The CSR objective of the Government works in sync with the Government’s focus on the expansion of disclosures on ESG reporting by Indian listed companies. A company’s reporting of performance on sustainability-related factors has become as essential as reporting on financial and operational performance. Governments too can objectively curate programs and drive outcomes on environmental, social, and governance parameters while corporates’ actions and performance on ESG becomes more visible and transparent.
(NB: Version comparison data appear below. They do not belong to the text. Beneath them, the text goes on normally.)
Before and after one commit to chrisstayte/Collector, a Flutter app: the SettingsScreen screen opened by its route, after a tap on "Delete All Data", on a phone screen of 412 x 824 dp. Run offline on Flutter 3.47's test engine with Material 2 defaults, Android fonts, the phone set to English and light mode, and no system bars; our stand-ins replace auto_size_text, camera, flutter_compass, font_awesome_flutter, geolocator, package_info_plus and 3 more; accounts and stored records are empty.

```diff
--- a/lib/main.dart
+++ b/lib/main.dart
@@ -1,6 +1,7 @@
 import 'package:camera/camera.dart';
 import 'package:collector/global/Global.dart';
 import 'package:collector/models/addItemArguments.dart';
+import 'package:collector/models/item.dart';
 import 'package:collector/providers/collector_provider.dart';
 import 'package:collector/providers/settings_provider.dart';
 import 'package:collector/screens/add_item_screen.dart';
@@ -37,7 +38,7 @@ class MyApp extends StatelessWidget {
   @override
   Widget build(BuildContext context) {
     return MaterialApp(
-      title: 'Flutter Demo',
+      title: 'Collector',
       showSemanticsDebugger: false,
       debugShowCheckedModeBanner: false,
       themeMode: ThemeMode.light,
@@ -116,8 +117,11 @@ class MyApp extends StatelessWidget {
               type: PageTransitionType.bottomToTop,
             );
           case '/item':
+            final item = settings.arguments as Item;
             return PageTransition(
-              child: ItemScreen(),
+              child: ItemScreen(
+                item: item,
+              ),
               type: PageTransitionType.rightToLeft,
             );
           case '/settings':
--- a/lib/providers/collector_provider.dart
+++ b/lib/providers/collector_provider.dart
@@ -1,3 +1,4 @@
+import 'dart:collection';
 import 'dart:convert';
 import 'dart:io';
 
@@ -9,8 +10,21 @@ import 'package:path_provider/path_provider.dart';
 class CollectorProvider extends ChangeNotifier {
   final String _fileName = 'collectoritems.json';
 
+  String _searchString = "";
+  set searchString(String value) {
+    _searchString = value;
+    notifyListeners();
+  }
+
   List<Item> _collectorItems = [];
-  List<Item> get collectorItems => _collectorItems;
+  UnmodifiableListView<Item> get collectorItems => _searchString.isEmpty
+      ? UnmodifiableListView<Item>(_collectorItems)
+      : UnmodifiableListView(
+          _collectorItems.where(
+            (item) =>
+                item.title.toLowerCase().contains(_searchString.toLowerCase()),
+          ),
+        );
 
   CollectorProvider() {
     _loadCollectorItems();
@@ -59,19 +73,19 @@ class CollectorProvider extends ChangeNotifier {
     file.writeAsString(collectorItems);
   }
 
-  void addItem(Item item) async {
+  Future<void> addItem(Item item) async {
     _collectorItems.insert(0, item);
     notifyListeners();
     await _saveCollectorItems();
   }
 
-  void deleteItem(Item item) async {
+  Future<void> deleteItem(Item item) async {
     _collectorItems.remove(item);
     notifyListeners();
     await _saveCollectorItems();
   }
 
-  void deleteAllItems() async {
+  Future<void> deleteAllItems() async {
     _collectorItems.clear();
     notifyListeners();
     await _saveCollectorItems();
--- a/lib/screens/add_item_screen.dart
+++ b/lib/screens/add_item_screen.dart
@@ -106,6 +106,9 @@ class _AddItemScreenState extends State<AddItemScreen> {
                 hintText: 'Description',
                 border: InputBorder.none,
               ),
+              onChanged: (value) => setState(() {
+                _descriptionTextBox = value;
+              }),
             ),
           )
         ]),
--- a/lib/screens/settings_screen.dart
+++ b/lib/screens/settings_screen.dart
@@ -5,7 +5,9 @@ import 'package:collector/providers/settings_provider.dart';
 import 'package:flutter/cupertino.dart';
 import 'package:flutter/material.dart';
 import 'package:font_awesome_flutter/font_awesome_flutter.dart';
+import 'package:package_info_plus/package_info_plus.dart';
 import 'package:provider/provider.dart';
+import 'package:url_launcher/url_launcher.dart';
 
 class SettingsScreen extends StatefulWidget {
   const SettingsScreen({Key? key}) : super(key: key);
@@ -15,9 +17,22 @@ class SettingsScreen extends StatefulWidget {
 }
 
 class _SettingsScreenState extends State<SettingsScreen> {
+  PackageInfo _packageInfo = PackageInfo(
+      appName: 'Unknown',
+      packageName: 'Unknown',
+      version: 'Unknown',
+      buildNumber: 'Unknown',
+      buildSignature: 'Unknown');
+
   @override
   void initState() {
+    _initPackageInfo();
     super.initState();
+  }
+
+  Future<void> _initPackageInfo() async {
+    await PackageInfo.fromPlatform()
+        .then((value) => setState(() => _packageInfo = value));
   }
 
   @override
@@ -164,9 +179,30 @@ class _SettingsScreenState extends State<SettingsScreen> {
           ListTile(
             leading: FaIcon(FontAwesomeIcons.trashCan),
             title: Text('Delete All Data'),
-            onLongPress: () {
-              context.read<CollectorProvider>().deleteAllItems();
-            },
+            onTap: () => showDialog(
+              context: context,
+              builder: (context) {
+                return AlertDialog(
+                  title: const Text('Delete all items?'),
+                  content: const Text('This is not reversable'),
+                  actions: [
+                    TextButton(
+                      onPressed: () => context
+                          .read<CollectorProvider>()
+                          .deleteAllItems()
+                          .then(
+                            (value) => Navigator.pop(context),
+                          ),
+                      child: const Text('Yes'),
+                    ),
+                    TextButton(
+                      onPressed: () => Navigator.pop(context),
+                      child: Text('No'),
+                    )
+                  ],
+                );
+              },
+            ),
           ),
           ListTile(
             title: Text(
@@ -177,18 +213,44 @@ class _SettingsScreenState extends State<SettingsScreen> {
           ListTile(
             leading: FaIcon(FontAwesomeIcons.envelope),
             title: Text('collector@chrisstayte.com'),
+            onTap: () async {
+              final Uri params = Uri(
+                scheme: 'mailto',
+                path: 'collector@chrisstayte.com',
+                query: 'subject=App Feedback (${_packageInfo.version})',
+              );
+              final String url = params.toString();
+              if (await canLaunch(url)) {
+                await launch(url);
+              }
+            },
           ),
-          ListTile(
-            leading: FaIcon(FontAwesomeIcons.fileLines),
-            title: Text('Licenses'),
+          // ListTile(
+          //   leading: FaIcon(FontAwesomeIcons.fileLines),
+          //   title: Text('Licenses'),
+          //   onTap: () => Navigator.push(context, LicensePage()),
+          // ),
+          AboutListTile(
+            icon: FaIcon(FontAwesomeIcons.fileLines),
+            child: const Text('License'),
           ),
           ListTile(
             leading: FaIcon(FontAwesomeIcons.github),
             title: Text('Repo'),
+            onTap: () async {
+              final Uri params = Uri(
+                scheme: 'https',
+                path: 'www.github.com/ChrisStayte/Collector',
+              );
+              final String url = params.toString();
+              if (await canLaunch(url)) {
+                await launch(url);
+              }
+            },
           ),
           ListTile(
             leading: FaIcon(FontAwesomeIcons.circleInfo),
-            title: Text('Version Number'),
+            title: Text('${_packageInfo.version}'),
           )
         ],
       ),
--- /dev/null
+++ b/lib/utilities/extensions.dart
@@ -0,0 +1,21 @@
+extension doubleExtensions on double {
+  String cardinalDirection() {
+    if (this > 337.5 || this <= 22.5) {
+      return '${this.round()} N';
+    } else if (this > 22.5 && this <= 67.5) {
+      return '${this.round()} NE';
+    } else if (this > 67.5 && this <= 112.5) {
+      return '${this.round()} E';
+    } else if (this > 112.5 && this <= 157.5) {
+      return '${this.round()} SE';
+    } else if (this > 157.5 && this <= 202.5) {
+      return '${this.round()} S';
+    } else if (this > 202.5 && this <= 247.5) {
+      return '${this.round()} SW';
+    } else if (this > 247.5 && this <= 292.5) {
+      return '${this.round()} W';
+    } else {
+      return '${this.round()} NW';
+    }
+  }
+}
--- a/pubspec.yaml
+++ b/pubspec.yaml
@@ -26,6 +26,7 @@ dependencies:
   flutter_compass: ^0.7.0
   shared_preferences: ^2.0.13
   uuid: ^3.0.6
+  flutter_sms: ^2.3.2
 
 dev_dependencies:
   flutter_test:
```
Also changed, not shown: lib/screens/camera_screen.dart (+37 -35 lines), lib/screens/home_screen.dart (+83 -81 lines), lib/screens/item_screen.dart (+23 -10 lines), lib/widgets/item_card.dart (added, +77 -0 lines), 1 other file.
ESG will bring significant impact on how companies protect the environment, do business and manage the future of the entire value chain and ecosystem more sustainably and responsibly. ESG‘s integrated vision, impact, and influence on an organization's decision-making process throughout the lifecycle of the business lines are actively monitored and analyzed by large FPI, private equity players in a more inclusive manner in their investment thesis. Asset managers, consumers, and employees are all pushing for more transparent, purpose-driven corporate practices that match with the values they operate and market.
Lokesh Bohra, Senior Vice President, Social and Impact Advisory